The Jason Bartlett Experiment ended last week with its inevitable failure; the former shortstop aborted his rehab assignment in Fort Myers and retired.
The idea that Bartlett would be a ideal bench component was always illogical. That Ron Gardenhire and Co. were apparently legitimately disappointed that the notion has to be abandoned may illustrate a significant blind spot in the organization.
To be sure, Bartlett’s brief presence on the major league roster probably didn’t cost the Twins any games. They won the one contest in which he had extended playing time (and in which the flow of the game kept finding him, consistently to the Twins’ detriment).
Dave St. Peter, the Twins president, dismissed on Twitter the vocal dismay when Bartlett was named to the Opening Day roster. Why, he wondered, so much displeasure over the 25th man on the roster?
Because of what it said about the organization’s evaluation skills. Set aside Bartlett’s dismal spring training stats. Bartlett is 34, hadn’t played on any level since April 2012, had played one major league game at a position other than shortstop, and, with the singular and fluky exception of 2009, had always been a below-average hitter.

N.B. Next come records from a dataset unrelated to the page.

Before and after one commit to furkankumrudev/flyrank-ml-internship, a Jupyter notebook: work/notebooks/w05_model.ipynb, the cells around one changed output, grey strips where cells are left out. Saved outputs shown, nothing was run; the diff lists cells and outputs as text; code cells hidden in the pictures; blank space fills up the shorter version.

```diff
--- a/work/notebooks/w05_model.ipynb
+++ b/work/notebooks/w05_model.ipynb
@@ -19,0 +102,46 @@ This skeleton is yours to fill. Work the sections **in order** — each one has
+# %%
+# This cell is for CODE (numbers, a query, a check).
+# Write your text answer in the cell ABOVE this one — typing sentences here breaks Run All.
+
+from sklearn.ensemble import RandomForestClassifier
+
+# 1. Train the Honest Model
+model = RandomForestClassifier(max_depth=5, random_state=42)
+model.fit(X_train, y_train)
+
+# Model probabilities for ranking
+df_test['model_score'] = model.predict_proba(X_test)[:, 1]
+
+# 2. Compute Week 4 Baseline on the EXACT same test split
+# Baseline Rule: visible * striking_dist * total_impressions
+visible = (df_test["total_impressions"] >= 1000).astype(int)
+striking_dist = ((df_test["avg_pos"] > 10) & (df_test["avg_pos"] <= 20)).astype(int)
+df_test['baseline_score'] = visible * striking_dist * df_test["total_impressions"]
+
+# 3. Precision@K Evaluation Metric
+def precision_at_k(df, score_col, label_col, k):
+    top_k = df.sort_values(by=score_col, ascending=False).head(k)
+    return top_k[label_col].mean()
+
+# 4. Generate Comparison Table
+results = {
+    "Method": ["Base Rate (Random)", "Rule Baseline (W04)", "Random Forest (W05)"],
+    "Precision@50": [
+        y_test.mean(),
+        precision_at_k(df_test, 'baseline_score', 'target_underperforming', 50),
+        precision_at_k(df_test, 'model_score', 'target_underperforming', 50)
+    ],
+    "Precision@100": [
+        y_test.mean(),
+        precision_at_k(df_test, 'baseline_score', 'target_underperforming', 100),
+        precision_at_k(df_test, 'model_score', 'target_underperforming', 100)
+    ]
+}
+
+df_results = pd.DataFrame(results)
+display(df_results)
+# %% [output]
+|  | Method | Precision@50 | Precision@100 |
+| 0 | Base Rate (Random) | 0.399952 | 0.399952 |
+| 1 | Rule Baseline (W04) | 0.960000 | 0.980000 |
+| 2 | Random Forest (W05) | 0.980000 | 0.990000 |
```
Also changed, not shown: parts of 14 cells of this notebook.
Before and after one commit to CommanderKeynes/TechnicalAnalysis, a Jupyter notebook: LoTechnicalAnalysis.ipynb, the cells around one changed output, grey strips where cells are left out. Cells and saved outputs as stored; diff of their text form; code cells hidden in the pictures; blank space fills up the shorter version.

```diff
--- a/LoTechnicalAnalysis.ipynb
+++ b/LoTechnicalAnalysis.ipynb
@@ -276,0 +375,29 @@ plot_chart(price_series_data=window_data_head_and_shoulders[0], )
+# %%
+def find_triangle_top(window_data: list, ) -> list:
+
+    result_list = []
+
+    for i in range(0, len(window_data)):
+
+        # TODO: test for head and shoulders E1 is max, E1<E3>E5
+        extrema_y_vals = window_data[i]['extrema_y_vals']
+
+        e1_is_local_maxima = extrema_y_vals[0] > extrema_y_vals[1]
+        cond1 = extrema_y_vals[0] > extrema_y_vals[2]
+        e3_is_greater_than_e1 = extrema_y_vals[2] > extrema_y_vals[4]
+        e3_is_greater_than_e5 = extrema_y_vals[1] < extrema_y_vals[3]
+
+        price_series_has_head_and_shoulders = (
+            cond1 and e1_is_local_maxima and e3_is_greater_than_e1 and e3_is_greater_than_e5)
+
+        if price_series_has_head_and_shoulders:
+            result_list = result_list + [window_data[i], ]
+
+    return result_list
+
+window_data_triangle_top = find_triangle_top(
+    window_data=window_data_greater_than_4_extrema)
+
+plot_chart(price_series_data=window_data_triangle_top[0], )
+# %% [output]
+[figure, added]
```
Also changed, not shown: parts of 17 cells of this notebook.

And this is the skill set that Gardenhire saw as comparable to the Tampa Bay Rays’ set of Swiss utility knife players. Seriously?
Gardenhire, understandably, would like what Joe Maddon has with the Rays — a collection of multi-position players who field well enough to play in the middle of the diamond without killing the pitchers and who hit well enough to fill a corner position, at least in a part-time role.
There’s been a long line of “superutility players” over the years. Cesar Tovar was one such for the Twins in the 1960s — Tovar was almost always in the lineup, but seldom at the same position for many games in a row. Tony Phillips was a standout in the 1990s in a similar role for several teams. Ben Zobrist of the Rays has made two All-Star teams.